Could you find every line in the entries below that holds the word "data" and copy it?

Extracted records
● ● ● ● ● ● ●
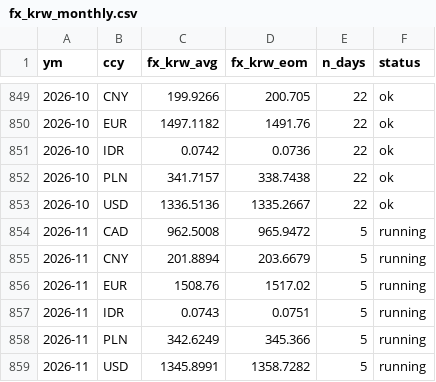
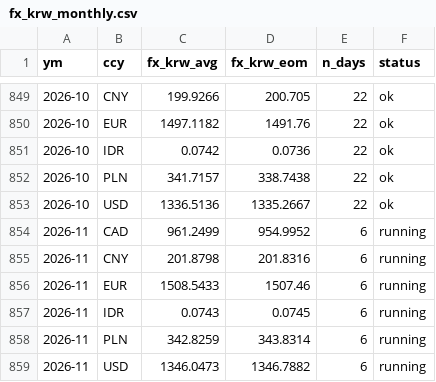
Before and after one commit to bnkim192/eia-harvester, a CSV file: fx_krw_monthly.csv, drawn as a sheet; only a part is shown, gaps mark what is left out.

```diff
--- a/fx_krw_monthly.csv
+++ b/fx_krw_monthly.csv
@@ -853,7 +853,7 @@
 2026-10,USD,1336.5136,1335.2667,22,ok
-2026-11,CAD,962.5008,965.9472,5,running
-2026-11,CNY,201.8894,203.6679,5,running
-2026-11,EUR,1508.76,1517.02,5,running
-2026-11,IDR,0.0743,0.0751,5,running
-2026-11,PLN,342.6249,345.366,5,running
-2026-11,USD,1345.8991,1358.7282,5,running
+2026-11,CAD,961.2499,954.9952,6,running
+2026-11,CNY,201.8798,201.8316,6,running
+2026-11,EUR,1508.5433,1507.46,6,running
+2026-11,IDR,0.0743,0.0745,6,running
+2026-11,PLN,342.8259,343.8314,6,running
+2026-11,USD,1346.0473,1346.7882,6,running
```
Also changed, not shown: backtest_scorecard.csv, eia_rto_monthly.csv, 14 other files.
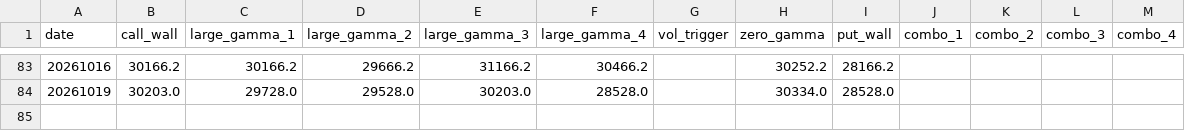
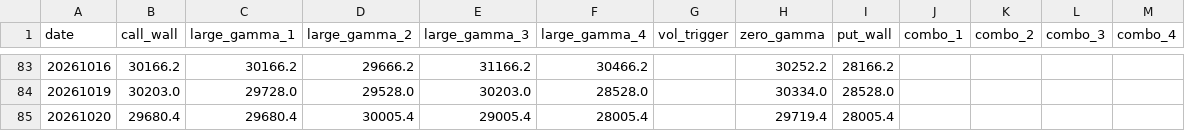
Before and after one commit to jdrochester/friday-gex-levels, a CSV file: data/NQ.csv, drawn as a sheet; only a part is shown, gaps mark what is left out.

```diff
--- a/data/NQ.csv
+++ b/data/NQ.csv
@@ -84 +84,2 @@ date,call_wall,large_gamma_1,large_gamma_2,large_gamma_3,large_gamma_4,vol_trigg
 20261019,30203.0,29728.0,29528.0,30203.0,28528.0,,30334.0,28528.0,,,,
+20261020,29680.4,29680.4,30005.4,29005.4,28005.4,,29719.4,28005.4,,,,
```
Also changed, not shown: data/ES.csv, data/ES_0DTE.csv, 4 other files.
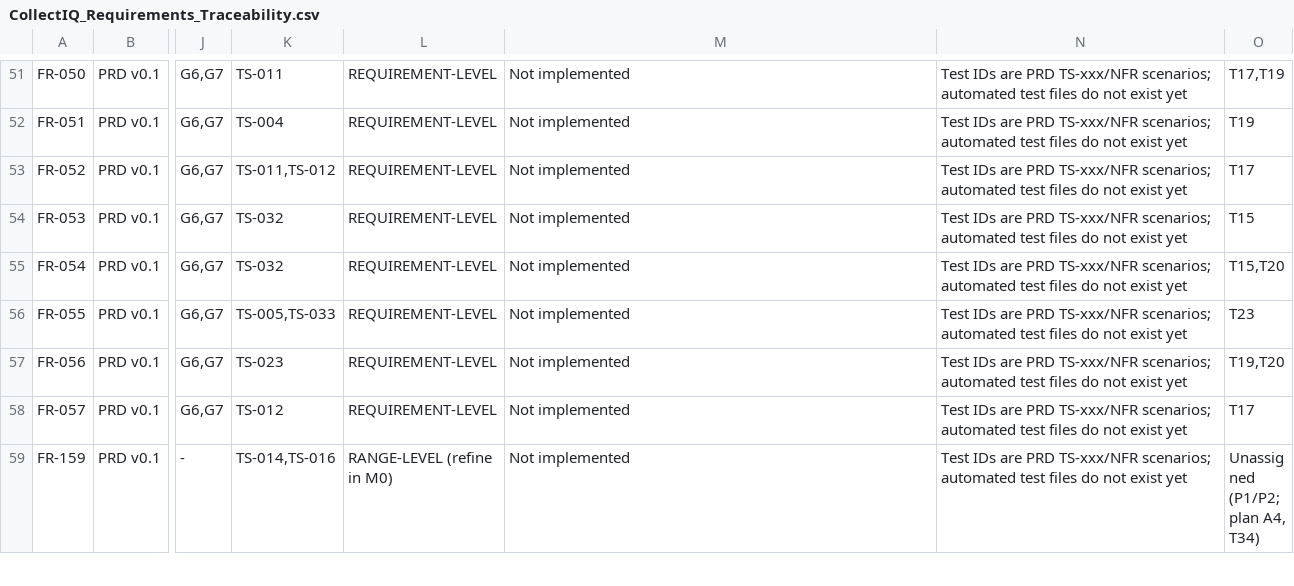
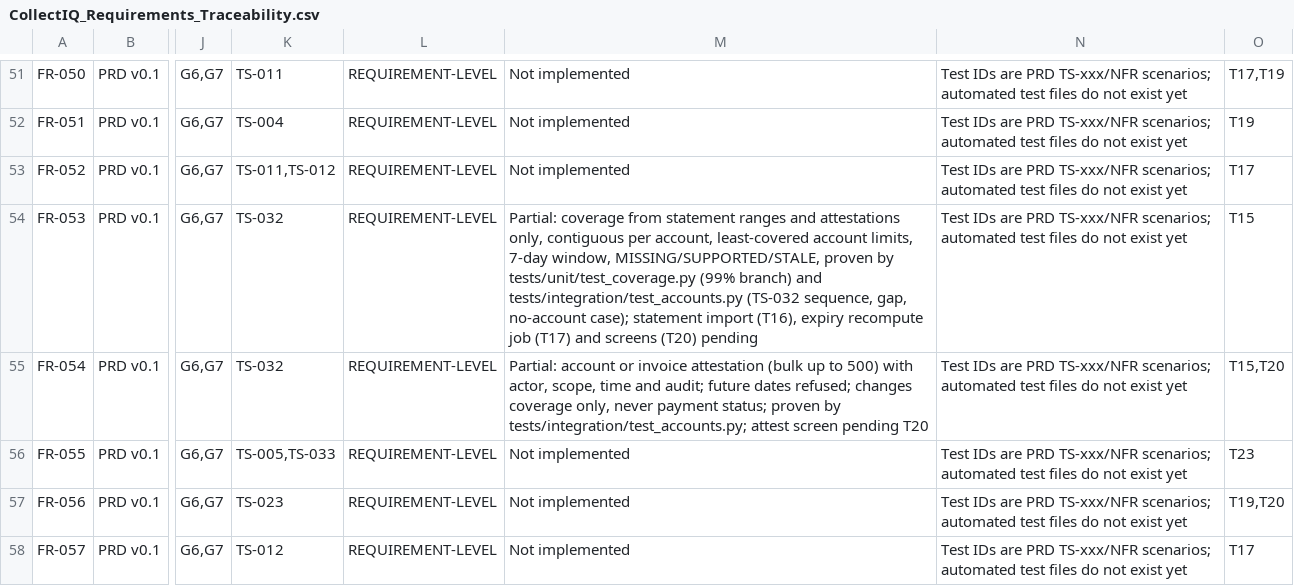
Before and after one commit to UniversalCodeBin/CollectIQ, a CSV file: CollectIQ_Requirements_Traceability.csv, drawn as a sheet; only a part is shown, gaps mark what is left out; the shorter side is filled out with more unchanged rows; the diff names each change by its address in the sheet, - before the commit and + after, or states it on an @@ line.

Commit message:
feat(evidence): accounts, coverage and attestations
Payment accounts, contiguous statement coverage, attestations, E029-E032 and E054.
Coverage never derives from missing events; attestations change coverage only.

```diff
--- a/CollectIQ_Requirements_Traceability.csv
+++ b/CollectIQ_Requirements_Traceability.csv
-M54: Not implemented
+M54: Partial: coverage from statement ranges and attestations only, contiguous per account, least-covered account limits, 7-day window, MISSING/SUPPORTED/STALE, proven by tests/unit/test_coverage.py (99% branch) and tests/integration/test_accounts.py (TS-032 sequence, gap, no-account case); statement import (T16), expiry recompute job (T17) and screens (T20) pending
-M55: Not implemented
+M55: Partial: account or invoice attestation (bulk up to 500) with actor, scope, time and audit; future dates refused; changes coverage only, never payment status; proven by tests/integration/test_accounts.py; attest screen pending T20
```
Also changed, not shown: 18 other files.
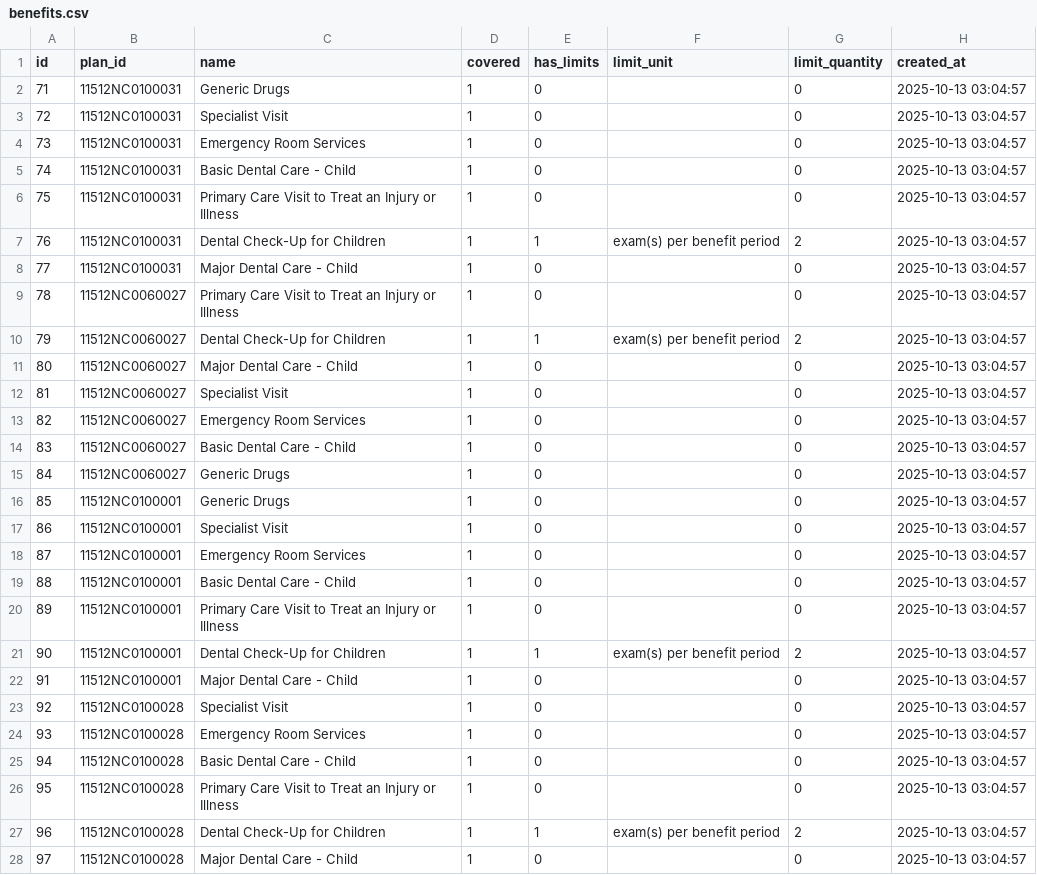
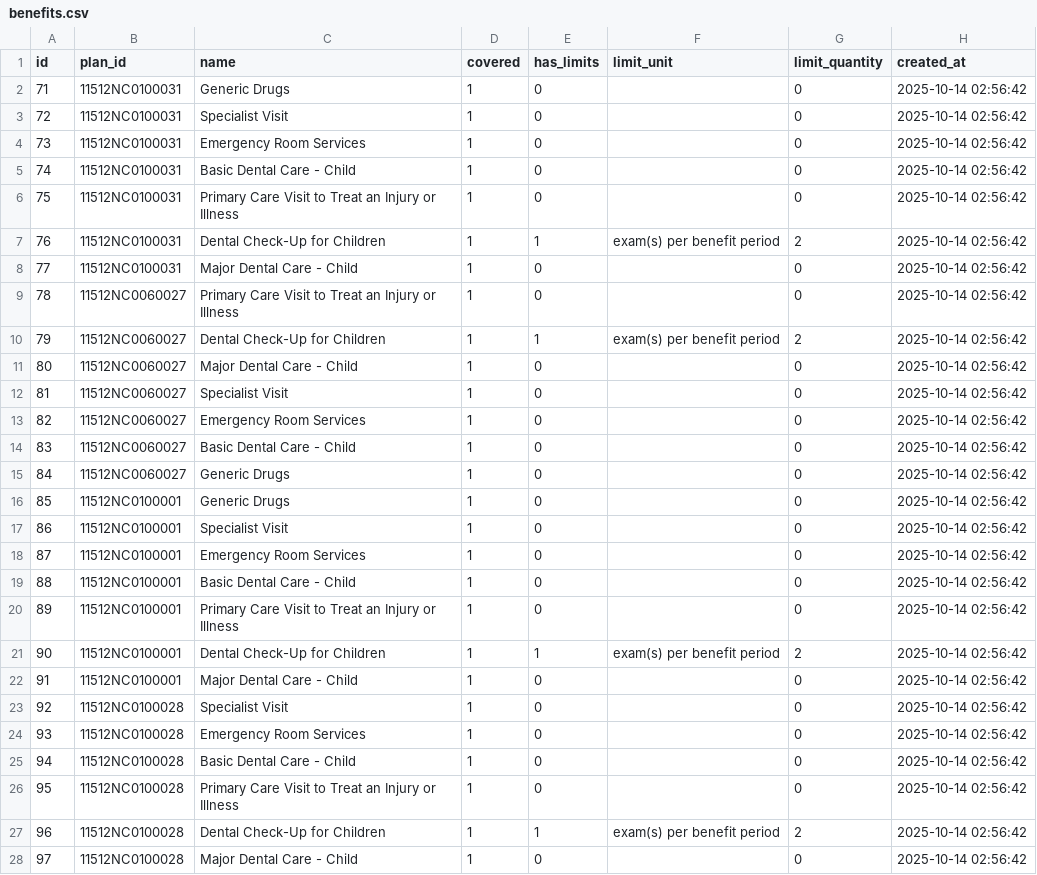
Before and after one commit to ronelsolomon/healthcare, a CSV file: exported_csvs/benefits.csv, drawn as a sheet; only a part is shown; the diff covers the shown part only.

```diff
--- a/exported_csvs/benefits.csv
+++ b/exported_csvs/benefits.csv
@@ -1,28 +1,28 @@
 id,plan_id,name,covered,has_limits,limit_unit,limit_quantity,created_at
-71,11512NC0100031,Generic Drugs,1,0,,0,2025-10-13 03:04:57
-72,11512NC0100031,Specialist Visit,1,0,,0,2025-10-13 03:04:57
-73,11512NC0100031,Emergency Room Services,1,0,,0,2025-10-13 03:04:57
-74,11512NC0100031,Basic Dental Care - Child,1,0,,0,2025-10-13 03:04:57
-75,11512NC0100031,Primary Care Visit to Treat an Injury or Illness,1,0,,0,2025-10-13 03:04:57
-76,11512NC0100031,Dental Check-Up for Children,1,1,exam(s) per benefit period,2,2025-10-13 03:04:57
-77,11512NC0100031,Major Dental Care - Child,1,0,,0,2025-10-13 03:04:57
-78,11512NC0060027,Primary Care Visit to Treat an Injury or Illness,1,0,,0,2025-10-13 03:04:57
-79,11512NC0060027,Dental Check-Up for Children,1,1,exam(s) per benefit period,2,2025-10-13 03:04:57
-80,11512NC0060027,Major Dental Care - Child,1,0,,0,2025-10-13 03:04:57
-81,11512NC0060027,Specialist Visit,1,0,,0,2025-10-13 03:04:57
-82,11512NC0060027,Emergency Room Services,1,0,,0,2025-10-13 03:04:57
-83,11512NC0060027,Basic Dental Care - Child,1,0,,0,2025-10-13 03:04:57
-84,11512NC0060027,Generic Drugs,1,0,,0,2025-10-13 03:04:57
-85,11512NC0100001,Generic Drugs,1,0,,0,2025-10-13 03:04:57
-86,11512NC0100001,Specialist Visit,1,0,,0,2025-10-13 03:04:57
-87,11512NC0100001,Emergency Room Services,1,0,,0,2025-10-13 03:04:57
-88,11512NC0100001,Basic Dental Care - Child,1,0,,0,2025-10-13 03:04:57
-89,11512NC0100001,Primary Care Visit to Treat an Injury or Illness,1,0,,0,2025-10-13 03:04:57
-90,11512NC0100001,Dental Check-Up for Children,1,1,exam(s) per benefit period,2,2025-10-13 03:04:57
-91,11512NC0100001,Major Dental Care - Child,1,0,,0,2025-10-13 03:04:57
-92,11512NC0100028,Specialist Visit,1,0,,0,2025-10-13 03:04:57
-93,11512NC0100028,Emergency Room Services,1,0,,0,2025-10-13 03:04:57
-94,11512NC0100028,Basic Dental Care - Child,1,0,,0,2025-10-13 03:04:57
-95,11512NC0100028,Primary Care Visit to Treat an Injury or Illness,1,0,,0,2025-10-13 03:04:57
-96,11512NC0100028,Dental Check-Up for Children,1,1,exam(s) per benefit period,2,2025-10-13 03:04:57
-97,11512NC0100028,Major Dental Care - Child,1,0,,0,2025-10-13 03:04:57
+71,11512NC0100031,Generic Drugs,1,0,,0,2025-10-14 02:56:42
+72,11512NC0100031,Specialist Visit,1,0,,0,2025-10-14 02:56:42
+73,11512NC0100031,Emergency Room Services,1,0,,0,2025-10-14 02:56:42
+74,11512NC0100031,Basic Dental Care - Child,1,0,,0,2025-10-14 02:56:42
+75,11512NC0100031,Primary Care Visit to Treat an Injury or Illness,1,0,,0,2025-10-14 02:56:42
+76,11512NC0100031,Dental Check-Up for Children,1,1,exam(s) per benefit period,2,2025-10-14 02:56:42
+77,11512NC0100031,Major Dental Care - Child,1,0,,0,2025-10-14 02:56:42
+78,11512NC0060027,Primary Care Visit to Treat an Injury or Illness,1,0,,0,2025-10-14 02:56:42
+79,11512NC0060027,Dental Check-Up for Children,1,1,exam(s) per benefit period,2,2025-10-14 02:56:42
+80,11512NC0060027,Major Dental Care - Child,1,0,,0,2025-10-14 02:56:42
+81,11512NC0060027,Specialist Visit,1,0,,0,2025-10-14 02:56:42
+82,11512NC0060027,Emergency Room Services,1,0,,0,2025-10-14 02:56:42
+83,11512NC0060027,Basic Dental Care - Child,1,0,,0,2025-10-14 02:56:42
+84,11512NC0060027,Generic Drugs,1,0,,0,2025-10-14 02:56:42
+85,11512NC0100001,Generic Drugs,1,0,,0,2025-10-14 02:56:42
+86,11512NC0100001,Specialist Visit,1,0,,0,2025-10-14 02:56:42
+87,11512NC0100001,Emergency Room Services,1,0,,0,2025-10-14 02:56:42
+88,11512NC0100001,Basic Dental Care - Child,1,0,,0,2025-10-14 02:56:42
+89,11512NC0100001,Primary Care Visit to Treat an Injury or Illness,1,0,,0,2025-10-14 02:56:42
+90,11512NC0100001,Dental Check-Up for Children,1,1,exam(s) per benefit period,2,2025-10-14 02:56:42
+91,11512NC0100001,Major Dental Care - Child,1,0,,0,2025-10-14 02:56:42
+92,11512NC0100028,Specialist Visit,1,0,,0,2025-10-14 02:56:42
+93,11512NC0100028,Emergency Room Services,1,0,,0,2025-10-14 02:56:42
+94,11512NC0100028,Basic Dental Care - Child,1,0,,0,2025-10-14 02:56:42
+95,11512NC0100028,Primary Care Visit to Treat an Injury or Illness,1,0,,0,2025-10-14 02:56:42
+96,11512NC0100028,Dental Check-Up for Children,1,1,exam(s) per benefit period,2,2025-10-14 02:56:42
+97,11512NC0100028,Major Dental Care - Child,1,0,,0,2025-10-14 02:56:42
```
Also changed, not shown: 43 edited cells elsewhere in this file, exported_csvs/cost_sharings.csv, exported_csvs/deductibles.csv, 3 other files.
● ● ● ● ● ● ●
REPLY TO THE EXERCISE
Before and after one commit to jdrochester/friday-gex-levels, a CSV file: data/NQ.csv, drawn as a sheet; only a part is shown, gaps mark what is left out.
--- a/data/NQ.csv
+++ b/data/NQ.csv
Also changed, not shown: data/ES.csv, data/ES_0DTE.csv, 4 other files.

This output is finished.